If you took a chance on starting your own company or moving to a different industry or handling a project outside your normal skill set—and failed or were fired—you have to focus on recovery, both in life and in your resume. In the course of my own career, I have found myself working at incompatible companies and I have made major changes in career goals. I know failure is hard.
How do you handle failure on your resume?
First, focus on that good news. You started your own company and kept your skills fresh. You took a chance when others wouldn’t. You tried something new. That shows initiative, courage and accountability. Or maybe you were fired because you took chances you should not have taken or failed to follow through. The fact that a lesson was learned is also valuable.
Second and most important, you likely had some successes even if you currently think you failed. If you started your own company, did you earn some income, set up the corporate governance, set up a website, hire staff, develop a new product, or have some other successes? If let go or fired from a company, did you succeed for years, was the “failure” a change of culture or management, did you have an outside event that caused you not to succeed?
Third, keep in mind that several of the current candidates for President of the United States suffered failure during their careers, including bankruptcy, firing and dismissal. You are not alone.
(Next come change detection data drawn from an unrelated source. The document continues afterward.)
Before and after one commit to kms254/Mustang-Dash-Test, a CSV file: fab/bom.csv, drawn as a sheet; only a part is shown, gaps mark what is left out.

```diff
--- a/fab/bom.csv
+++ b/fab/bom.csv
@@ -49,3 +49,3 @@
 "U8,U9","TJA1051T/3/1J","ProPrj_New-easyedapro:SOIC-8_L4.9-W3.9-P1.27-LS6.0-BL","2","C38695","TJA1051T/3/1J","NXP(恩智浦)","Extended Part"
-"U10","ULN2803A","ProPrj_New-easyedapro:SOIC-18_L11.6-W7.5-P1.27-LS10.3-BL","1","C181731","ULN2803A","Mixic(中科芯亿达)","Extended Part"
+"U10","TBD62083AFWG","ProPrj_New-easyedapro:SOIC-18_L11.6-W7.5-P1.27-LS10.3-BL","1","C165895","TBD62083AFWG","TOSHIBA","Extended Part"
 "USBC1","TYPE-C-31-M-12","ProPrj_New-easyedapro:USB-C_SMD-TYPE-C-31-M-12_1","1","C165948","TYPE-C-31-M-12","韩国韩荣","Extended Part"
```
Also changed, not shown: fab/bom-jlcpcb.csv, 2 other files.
Consider your moment of failure an opportunity to evaluate where you want to go in your career. When you set a goal and work toward it, failure becomes a minor blip in the road. Most people who are successful first fail. Failure is just a step toward learning what you need to do next.
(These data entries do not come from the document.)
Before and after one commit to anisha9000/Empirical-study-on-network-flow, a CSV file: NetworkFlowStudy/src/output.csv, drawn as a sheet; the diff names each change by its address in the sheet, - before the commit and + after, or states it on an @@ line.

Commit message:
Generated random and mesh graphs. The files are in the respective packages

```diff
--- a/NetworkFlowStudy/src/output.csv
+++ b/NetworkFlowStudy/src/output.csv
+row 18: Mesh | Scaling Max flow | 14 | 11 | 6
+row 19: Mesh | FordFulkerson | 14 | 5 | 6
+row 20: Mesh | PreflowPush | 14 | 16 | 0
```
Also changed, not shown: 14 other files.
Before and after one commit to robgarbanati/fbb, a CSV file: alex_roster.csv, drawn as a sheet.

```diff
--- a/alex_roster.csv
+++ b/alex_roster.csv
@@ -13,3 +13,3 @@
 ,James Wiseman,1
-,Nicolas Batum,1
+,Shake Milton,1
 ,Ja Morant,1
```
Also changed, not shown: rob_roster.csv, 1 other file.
Fourth, give a professional resume writer a chance to work with your resume. Maybe you need a section that highlights your past achievements before delving into your present lack of a job. Maybe you need to reframe a layoff with a brief explanation such as “company closed” or “multiple rounds of downsizing.” Professional resume writers have strategies for dealing with awkward career facts.
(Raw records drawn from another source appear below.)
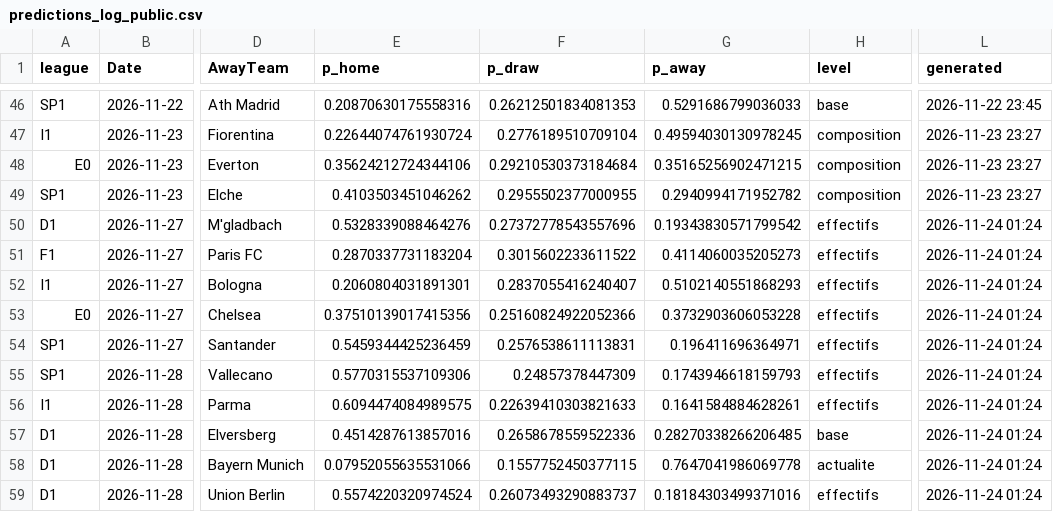
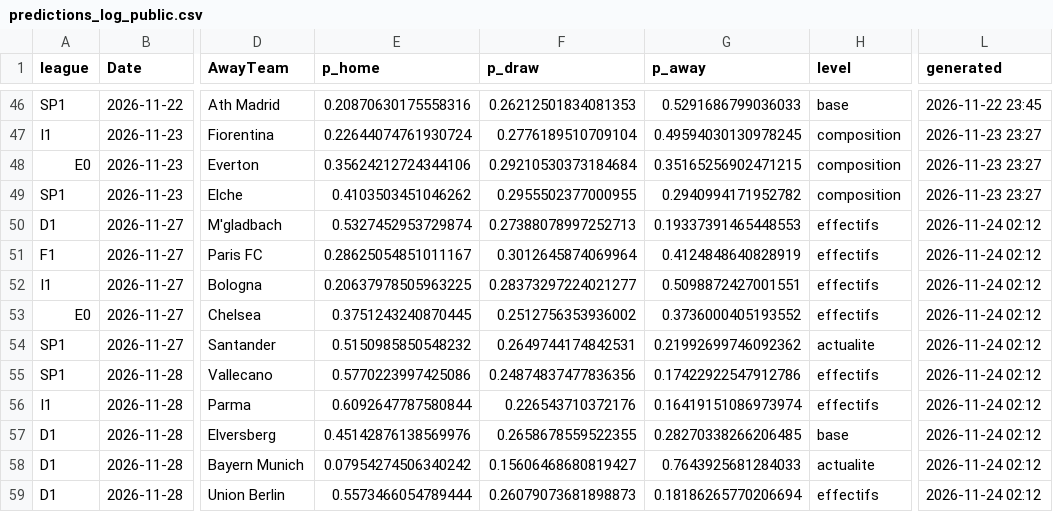
Before and after one commit to enzoleclercq2003-hue/pronostics, a CSV file: results/predictions_log_public.csv, drawn as a sheet; only a part is shown, gaps mark what is left out; the diff covers the shown part only; the diff names each change by its address in the sheet, - before the commit and + after, or states it on an @@ line.

Commit message:
Journal de suivi du site

```diff
--- a/results/predictions_log_public.csv
+++ b/results/predictions_log_public.csv
-E50 (p_home): 0.5328339088464276
+E50 (p_home): 0.5327452953729874
-F50 (p_draw): 0.27372778543557696
+F50 (p_draw): 0.27388078997252713
-G50 (p_away): 0.19343830571799542
+G50 (p_away): 0.19337391465448553
-L50:L59 (generated): 2026-11-24 01:24
+L50:L59 (generated): 2026-11-24 02:12
-E51 (p_home): 0.2870337731183204
+E51 (p_home): 0.28625054851011167
-F51 (p_draw): 0.3015602233611522
+F51 (p_draw): 0.3012645874069964
-G51 (p_away): 0.4114060035205273
+G51 (p_away): 0.4124848640828919
-E52 (p_home): 0.2060804031891301
+E52 (p_home): 0.20637978505963225
-F52 (p_draw): 0.2837055416240407
+F52 (p_draw): 0.28373297224021277
-G52 (p_away): 0.5102140551868293
+G52 (p_away): 0.5098872427001551
-E53 (p_home): 0.37510139017415356
+E53 (p_home): 0.3751243240870445
-F53 (p_draw): 0.25160824922052366
+F53 (p_draw): 0.2512756353936002
-G53 (p_away): 0.3732903606053228
+G53 (p_away): 0.3736000405193552
-E54 (p_home): 0.5459344425236459
+E54 (p_home): 0.5150985850548232
-F54 (p_draw): 0.2576538611113831
+F54 (p_draw): 0.2649744174842531
-G54 (p_away): 0.196411696364971
+G54 (p_away): 0.21992699746092362
-H54 (level): effectifs
+H54 (level): actualite
-E55 (p_home): 0.5770315537109306
+E55 (p_home): 0.5770223997425086
-F55 (p_draw): 0.24857378447309
+F55 (p_draw): 0.24874837477836356
-G55 (p_away): 0.1743946618159793
+G55 (p_away): 0.17422922547912786
-E56 (p_home): 0.6094474084989575
+E56 (p_home): 0.6092647787580844
-F56 (p_draw): 0.22639410303821633
+F56 (p_draw): 0.226543710372176
-G56 (p_away): 0.1641584884628261
+G56 (p_away): 0.16419151086973974
-E57 (p_home): 0.4514287613857016
+E57 (p_home): 0.45142876138569976
-F57 (p_draw): 0.2658678559522336
+F57 (p_draw): 0.2658678559522355
-E58 (p_home): 0.07952055635531066
+E58 (p_home): 0.07954274506340242
-F58 (p_draw): 0.1557752450377115
+F58 (p_draw): 0.15606468680819427
-G58 (p_away): 0.7647041986069778
+G58 (p_away): 0.7643925681284033
-E59 (p_home): 0.5574220320974524
+E59 (p_home): 0.5573466054789444
-F59 (p_draw): 0.26073493290883737
+F59 (p_draw): 0.26079073681898873
-G59 (p_away): 0.18184303499371016
+G59 (p_away): 0.18186265770206694
```
Also changed, not shown: 140 edited cells elsewhere in this file.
Fifth, take a good look at your resume before the failure. Remind yourself of past achievements and accomplishments. You are greater than your current situation.
Sixth, view your failure as a success. By failing, you are now no longer in the situation that probably was causing you stress and angst. In many cases, being forced to leave a situation can put you on the path towards success – just the boost you needed to move forward in your life and your career. Instead of looking it as a failure, do a paradigm shift and look at this as the next stepping stone in your career.